The west coast is the part of the country with the mildest climate and the most populated area. The highest mountains in Greenland are in the Watkins Mountains on the east coast of the island. the highest peaks are: Mount Gunnbjørn (3 693 m), the Dome (3 682 m) and the Cone (3 669 m).
The flora of Greenland, due to its extreme climatic conditions and the small presence of lands is that of the tundra and therefore dominated by mosses and lichens, the trees are a rarity and reach heights of a few meters.
This huge island between the Arctic Ocean and the Atlantic Ocean is covered by ice for almost a third of the territory. The rest is made up of the coast and the tundra, really hostile conditions that have not prevented several animals from living and proliferating.
It is really interesting to think about how animals manage to survive in such difficult conditions, in an inhospitable environment made of ice, with very cold temperatures and constant food shortages. As we know, however, nature is very wise and has endowed these species with evolutionary stratagems that allow it to survive. The fauna of Greenland is not very extensive and is characterized by the following species:
– Musk ox: this huge mammal, distant relative of goats and sheep, has two characteristics that distinguish it from other species of Bovids: the curved horns present in both sexes and the thick fur, which covers it completely (with the exception of the legs) . The musk ox can weigh around 400 kilos, has a powerful and robust build, with short legs and a short tail. It lives in herds of up to 100 individuals, it reproduces during the month of August and takes care of the calves with extreme care;
– Polar bear: it is the largest land mammal of the Arctic region and one of the most famous inhabitants of the island, even if its population is in decline due to global warming and the lack of seals, which are the basis of food of this Ursus maritimus. The polar bear is one of the largest terrestrial carnivores in the world – together with the Kodiak bear – and is the only polar superpredator. The polar bear has more developed legs than the rest of its Ursidae family that allows it to walk between blocks of ice and swim even for long distances. Under the white fur is hidden a black skin that attracts and retains the heat of the sun’s rays;
– Walrus: it is another of the most representative animals of Greenland. It is a large pinniped mammal – measuring about three meters long and weighing 1,300 kilos – and can be seen in arctic seas. His skin is very thick (it has a border of about three centimeters) and both sexes have fangs that are even more than a meter long. The ends of the walruses are real fins with rough skin that allows them to move on the ground or between the rocks. To feed, they dive for almost 100 meters deep and can remain without breathing for about half an hour.

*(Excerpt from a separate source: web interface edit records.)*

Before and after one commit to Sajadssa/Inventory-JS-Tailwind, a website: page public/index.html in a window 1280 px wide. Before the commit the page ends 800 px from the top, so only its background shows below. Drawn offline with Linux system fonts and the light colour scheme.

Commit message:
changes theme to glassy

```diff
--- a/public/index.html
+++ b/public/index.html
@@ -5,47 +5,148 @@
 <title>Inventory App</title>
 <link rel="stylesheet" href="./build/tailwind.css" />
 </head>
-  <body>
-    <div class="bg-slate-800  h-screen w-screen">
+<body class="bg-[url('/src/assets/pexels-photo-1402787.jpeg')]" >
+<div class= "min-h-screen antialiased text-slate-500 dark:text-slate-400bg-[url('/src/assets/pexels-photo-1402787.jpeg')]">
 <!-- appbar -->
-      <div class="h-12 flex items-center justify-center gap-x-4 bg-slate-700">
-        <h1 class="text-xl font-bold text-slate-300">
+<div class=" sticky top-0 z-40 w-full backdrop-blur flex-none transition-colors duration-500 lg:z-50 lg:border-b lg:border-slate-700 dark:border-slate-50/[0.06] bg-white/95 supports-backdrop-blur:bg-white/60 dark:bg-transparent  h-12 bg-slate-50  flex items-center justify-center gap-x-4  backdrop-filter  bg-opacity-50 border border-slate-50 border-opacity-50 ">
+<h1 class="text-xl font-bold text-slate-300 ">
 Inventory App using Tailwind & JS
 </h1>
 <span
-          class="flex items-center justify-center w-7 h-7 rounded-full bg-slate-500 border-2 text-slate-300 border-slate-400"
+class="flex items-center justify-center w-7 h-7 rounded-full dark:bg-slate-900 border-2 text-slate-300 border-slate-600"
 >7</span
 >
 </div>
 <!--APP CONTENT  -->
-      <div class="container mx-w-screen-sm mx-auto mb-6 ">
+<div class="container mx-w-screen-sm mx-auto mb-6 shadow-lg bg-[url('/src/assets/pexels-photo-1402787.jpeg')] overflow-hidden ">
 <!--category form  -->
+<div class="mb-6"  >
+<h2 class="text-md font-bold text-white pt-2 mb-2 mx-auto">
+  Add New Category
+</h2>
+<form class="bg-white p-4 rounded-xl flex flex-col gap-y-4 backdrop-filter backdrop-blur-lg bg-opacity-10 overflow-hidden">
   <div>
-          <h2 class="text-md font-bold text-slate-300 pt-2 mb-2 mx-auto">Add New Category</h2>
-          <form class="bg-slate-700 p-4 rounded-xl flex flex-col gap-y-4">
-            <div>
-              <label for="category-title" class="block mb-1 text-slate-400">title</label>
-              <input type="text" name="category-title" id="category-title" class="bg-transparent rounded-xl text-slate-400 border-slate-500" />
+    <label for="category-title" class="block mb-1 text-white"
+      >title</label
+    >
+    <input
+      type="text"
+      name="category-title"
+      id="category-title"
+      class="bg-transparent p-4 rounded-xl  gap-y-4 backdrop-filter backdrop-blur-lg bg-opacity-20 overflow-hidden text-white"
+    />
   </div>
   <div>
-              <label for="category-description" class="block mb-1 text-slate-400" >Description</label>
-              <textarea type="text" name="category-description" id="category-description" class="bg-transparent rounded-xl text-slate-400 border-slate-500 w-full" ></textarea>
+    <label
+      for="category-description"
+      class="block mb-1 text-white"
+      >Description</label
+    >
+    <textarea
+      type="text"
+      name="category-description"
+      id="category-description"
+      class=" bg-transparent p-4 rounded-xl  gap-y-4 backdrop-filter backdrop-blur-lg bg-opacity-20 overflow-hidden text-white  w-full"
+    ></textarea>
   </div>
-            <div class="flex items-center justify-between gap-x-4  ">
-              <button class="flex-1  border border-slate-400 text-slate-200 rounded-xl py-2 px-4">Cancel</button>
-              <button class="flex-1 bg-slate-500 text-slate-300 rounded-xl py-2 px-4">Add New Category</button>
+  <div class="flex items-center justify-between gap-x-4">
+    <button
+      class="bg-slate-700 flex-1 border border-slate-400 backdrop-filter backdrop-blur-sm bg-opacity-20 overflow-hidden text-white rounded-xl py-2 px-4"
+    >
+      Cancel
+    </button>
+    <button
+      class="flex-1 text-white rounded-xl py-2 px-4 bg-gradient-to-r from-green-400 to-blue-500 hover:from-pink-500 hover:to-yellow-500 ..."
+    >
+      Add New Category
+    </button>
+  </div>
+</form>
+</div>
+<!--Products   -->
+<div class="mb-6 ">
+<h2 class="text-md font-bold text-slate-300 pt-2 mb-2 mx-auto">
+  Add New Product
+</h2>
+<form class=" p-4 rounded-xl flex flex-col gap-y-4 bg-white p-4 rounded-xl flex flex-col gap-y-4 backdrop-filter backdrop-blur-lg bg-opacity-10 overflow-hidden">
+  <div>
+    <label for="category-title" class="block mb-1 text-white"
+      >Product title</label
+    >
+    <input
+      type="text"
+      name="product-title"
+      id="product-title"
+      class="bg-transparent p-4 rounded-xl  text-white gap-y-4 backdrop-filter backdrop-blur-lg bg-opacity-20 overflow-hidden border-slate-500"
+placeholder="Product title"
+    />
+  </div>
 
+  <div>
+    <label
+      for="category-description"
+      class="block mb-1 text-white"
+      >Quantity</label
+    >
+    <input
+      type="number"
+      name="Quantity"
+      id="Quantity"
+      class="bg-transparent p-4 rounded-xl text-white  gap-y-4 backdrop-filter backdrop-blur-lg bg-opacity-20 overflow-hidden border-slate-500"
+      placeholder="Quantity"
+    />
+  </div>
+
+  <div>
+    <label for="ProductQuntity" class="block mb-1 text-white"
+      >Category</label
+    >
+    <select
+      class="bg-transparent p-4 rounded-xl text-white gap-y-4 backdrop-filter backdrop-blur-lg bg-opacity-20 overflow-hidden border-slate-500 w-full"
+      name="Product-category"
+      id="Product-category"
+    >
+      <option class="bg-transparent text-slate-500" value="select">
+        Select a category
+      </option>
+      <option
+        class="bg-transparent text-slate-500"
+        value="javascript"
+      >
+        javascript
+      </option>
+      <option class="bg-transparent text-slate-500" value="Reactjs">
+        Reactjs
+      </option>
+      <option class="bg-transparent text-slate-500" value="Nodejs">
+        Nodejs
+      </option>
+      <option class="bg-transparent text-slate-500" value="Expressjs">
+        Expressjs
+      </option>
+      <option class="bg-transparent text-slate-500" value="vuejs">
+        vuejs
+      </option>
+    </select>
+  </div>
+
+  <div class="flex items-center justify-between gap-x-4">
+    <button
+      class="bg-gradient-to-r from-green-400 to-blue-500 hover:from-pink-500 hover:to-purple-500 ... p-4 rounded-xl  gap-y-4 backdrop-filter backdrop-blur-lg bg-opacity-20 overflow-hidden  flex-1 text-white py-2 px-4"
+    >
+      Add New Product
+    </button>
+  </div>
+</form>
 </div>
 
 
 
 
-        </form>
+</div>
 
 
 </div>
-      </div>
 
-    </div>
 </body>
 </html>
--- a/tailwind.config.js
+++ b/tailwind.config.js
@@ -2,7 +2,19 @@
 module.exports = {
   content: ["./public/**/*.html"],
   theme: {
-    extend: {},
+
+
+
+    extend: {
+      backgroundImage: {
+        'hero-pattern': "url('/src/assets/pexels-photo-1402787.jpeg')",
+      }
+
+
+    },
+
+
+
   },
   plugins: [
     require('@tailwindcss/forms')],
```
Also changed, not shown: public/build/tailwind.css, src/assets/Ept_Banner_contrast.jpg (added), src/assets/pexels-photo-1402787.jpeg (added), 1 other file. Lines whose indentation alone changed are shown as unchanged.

They also mate in water, but the females give birth to puppies lying on blocks of ice or between rocks;
– Arctic fox: this small canid that lives in the tundra and on the slopes of Eurasia and North America arrived in Greenland walking on ice, hundreds of years ago. With small ears and a body that measures about 55 centimeters, the Arctic fox is able to live in one of the coldest areas of the planet. It has a thick fur against low temperatures, white in color, which allows it to blend in with the snow. In summer, the arctic fox takes on a lighter shade, more tending to yellowish. This animal does not go into hibernation or even migrate when it is winter, as opposed to the polar bear. It feeds on small mammals, birds, eggs and baby seals;
– Bearded seal: it is another of the pinniped mammals that are part of the fauna of Greenland and the nearby Arctic Ocean. Although it lacks auricles and has backward-facing fins, its main feature is its thick “beard”, which distinguishes it from other seals. The bearded seal measures less than three meters and can weigh over 300 kilos. There is not much difference between the sexes in terms of size. It feeds on clams, fish and squid, which it detects thanks to its long whiskers even at very high depths, often diving over 300 meters.